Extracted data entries
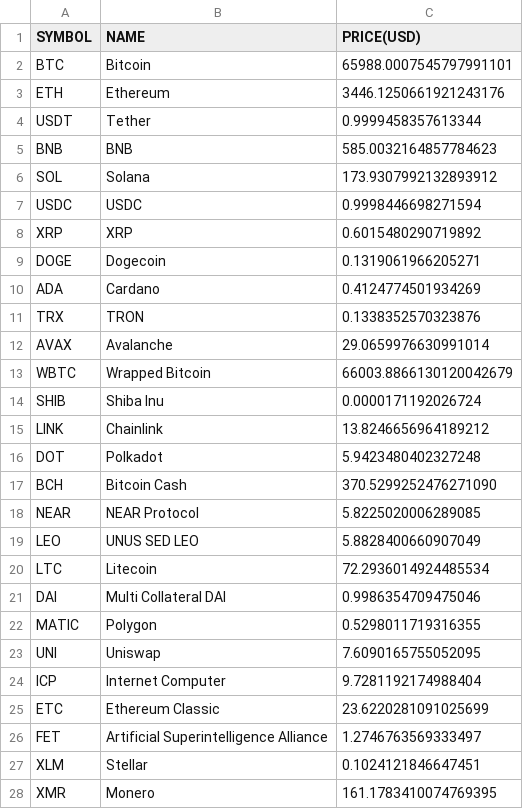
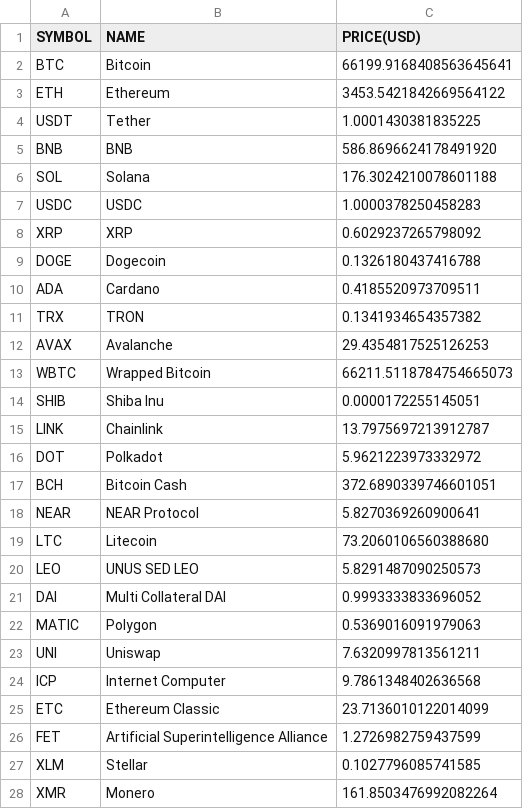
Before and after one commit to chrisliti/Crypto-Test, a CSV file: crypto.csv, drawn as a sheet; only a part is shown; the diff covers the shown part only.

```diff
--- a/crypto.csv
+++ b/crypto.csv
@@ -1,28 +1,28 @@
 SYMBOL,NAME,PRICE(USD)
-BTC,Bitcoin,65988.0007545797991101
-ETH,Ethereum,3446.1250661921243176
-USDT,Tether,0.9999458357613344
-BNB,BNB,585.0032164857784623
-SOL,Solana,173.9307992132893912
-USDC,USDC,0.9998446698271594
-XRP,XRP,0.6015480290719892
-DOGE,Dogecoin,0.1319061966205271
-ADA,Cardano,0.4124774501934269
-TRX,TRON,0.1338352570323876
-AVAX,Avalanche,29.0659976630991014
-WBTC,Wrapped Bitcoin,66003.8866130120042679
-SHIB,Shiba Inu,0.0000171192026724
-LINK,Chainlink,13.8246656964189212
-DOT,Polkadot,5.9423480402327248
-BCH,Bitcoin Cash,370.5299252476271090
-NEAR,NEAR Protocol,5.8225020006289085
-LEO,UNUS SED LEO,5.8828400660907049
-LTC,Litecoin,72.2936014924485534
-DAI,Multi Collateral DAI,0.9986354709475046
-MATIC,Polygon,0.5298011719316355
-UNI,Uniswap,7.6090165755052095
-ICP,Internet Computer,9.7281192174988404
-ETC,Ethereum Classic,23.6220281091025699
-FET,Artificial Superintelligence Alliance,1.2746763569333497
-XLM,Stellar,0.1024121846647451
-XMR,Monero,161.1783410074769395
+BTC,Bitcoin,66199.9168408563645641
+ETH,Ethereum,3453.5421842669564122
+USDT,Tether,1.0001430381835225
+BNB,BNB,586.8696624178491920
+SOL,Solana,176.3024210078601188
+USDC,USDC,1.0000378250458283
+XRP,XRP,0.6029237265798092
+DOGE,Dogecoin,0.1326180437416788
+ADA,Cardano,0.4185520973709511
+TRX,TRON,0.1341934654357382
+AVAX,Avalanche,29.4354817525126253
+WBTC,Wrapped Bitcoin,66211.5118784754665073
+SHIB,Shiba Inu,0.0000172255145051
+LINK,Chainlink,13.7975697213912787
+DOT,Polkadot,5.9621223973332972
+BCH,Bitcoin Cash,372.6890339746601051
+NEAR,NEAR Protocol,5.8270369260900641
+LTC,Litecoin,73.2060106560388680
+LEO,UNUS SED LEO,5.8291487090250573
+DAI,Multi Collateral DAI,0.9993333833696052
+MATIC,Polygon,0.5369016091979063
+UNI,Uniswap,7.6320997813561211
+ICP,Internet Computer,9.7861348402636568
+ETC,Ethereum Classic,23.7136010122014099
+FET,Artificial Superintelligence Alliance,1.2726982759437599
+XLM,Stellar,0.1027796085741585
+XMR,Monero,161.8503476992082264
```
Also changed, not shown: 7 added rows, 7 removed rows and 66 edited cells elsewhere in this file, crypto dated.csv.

Your assignment » An exact reproduction of every record above is required, with no pictures included.

Response box »
Before and after one commit to chrisliti/Crypto-Test, a CSV file: crypto.csv, drawn as a sheet; only a part is shown; the diff covers the shown part only.

```diff
--- a/crypto.csv
+++ b/crypto.csv
@@ -1,28 +1,28 @@
 SYMBOL,NAME,PRICE(USD)
-BTC,Bitcoin,65988.0007545797991101
-ETH,Ethereum,3446.1250661921243176
-USDT,Tether,0.9999458357613344
-BNB,BNB,585.0032164857784623
-SOL,Solana,173.9307992132893912
-USDC,USDC,0.9998446698271594
-XRP,XRP,0.6015480290719892
-DOGE,Dogecoin,0.1319061966205271
-ADA,Cardano,0.4124774501934269
-TRX,TRON,0.1338352570323876
-AVAX,Avalanche,29.0659976630991014
-WBTC,Wrapped Bitcoin,66003.8866130120042679
-SHIB,Shiba Inu,0.0000171192026724
-LINK,Chainlink,13.8246656964189212
-DOT,Polkadot,5.9423480402327248
-BCH,Bitcoin Cash,370.5299252476271090
-NEAR,NEAR Protocol,5.8225020006289085
-LEO,UNUS SED LEO,5.8828400660907049
-LTC,Litecoin,72.2936014924485534
-DAI,Multi Collateral DAI,0.9986354709475046
-MATIC,Polygon,0.5298011719316355
-UNI,Uniswap,7.6090165755052095
-ICP,Internet Computer,9.7281192174988404
-ETC,Ethereum Classic,23.6220281091025699
-FET,Artificial Superintelligence Alliance,1.2746763569333497
-XLM,Stellar,0.1024121846647451
-XMR,Monero,161.1783410074769395
+BTC,Bitcoin,66199.9168408563645641
+ETH,Ethereum,3453.5421842669564122
+USDT,Tether,1.0001430381835225
+BNB,BNB,586.8696624178491920
+SOL,Solana,176.3024210078601188
+USDC,USDC,1.0000378250458283
+XRP,XRP,0.6029237265798092
+DOGE,Dogecoin,0.1326180437416788
+ADA,Cardano,0.4185520973709511
+TRX,TRON,0.1341934654357382
+AVAX,Avalanche,29.4354817525126253
+WBTC,Wrapped Bitcoin,66211.5118784754665073
+SHIB,Shiba Inu,0.0000172255145051
+LINK,Chainlink,13.7975697213912787
+DOT,Polkadot,5.9621223973332972
+BCH,Bitcoin Cash,372.6890339746601051
+NEAR,NEAR Protocol,5.8270369260900641
+LTC,Litecoin,73.2060106560388680
+LEO,UNUS SED LEO,5.8291487090250573
+DAI,Multi Collateral DAI,0.9993333833696052
+MATIC,Polygon,0.5369016091979063
+UNI,Uniswap,7.6320997813561211
+ICP,Internet Computer,9.7861348402636568
+ETC,Ethereum Classic,23.7136010122014099
+FET,Artificial Superintelligence Alliance,1.2726982759437599
+XLM,Stellar,0.1027796085741585
+XMR,Monero,161.8503476992082264
```
Also changed, not shown: 7 added rows, 7 removed rows and 66 edited cells elsewhere in this file, crypto dated.csv.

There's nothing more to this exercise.